Typical daily high average temperature for the region in May is 66⁰ F and the average low is 52⁰ F. Please see the expanded May 15 2017 trip description for details on weather, lodging and food, and for payment and registration information. For additional information and to register, call the Conservancy at 719-539-7700 or email Andrew Mackie at firstname.lastname@example.org.
Free talk to address birds, vegetation and fire mitigation
We are sponsoring a free talk about the impacts of fire mitigation techniques on bird populations and vegetation in the area’s piñon-juniper woodlands. The presentation will take place Feb. 9 at the Salida SteamPlant Event Center’s Riverside Annex, from 6:30-7:30 p.m.

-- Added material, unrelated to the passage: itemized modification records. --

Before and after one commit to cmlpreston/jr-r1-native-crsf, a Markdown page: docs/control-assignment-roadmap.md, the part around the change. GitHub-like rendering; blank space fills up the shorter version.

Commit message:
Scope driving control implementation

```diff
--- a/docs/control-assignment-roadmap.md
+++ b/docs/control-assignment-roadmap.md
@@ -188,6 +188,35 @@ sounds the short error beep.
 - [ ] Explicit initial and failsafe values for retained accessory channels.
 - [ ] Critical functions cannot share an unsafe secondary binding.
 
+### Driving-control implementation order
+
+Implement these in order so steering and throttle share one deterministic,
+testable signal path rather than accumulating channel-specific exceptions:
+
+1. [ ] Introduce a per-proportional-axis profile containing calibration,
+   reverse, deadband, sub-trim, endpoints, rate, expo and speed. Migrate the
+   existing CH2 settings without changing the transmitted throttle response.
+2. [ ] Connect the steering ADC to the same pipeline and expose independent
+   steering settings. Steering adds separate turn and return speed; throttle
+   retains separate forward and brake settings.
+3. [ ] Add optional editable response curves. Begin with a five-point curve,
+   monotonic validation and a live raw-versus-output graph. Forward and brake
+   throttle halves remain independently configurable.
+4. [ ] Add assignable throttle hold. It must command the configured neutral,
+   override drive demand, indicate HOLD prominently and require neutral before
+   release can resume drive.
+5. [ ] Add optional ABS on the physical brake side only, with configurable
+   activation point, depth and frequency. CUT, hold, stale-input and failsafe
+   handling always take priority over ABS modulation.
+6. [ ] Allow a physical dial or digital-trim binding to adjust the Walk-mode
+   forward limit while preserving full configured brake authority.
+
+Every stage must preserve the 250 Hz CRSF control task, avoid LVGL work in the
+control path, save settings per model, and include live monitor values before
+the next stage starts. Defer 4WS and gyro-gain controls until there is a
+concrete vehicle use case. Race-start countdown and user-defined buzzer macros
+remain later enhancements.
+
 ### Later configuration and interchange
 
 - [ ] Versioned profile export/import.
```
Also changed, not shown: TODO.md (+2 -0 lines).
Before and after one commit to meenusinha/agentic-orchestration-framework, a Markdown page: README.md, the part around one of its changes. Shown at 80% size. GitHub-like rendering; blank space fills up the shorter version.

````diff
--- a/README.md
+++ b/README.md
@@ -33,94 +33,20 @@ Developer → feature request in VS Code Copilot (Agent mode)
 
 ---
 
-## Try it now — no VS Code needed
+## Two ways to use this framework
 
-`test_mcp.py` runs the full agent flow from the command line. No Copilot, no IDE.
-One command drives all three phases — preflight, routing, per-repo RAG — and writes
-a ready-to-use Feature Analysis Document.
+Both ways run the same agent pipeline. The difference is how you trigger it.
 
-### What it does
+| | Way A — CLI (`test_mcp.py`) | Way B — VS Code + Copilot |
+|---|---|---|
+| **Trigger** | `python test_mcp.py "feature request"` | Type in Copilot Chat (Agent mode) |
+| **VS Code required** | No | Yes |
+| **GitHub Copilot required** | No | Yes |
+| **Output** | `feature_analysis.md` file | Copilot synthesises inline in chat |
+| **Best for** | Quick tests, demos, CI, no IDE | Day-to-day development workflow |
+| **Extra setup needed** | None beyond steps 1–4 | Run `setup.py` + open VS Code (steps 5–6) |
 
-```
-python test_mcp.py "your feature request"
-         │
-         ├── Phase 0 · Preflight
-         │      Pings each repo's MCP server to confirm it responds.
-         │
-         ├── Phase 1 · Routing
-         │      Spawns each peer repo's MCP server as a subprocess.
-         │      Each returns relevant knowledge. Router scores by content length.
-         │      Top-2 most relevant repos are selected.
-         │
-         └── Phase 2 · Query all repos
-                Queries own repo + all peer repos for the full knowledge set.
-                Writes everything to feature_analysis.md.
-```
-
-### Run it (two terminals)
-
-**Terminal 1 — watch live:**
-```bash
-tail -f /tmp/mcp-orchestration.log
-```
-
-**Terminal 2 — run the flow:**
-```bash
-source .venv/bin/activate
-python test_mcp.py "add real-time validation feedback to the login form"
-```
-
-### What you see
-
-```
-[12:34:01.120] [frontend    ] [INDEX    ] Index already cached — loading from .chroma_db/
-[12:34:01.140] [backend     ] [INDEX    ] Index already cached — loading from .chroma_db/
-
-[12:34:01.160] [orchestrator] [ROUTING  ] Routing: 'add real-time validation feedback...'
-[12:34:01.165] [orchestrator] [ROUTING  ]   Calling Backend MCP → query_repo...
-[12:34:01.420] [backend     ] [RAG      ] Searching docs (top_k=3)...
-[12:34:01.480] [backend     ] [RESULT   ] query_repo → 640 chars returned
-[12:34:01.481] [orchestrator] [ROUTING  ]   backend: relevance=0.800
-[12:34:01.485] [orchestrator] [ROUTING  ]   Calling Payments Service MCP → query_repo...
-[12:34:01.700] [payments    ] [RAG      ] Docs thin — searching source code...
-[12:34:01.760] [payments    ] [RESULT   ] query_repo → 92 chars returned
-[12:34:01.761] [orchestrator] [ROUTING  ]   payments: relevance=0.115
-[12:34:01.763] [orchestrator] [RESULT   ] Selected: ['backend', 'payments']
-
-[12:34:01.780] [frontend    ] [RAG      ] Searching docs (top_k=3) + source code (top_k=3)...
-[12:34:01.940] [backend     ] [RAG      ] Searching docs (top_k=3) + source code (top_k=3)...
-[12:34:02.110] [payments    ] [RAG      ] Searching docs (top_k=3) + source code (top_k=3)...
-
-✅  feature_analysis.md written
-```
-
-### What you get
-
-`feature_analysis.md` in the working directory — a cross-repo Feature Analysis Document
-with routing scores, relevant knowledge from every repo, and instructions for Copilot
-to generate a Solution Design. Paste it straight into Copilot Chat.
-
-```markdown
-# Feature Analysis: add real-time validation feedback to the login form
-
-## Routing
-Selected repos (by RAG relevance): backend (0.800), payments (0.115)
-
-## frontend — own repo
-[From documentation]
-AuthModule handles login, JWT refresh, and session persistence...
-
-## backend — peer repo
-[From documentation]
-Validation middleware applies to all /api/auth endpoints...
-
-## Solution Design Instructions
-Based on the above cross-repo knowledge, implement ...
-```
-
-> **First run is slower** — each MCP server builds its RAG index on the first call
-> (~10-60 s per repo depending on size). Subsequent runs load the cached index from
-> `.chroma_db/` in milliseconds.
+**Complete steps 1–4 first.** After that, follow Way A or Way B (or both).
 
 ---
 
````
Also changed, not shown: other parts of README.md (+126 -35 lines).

More than 20,000 acres of piñon-juniper in the Arkansas River Valley have been removed or cut back by the Bureau of Land Management and private landowners to decrease fire danger. Western State Colorado University Professor Patrick Magee has studied how this tree removal influences the habitat. Magee notes that several high-priority conservation bird species see declining populations, and that thinning treatments increasing non-native vegetation.
Magee is director of the Thornton Biology Undergraduate Research Program at the university. He is the founder and director of Sisk-a-dee, a nonprofit dedicated to the conservation of the Gunnison Sage-grouse. He also is a member of the Technical, Predation, Watchable Wildlife, and Information and Education sub-committees of the Gunnison Sage-grouse Strategic Committee, and a partner in the Gunnison Climate Work Group. He holds a Ph.D in wildlife ecology from the University of Missouri, and has been a faculty member at Western since 1996.
There are currently no additional events but please check back soon or follow us on Facebook for updates about all of our activities.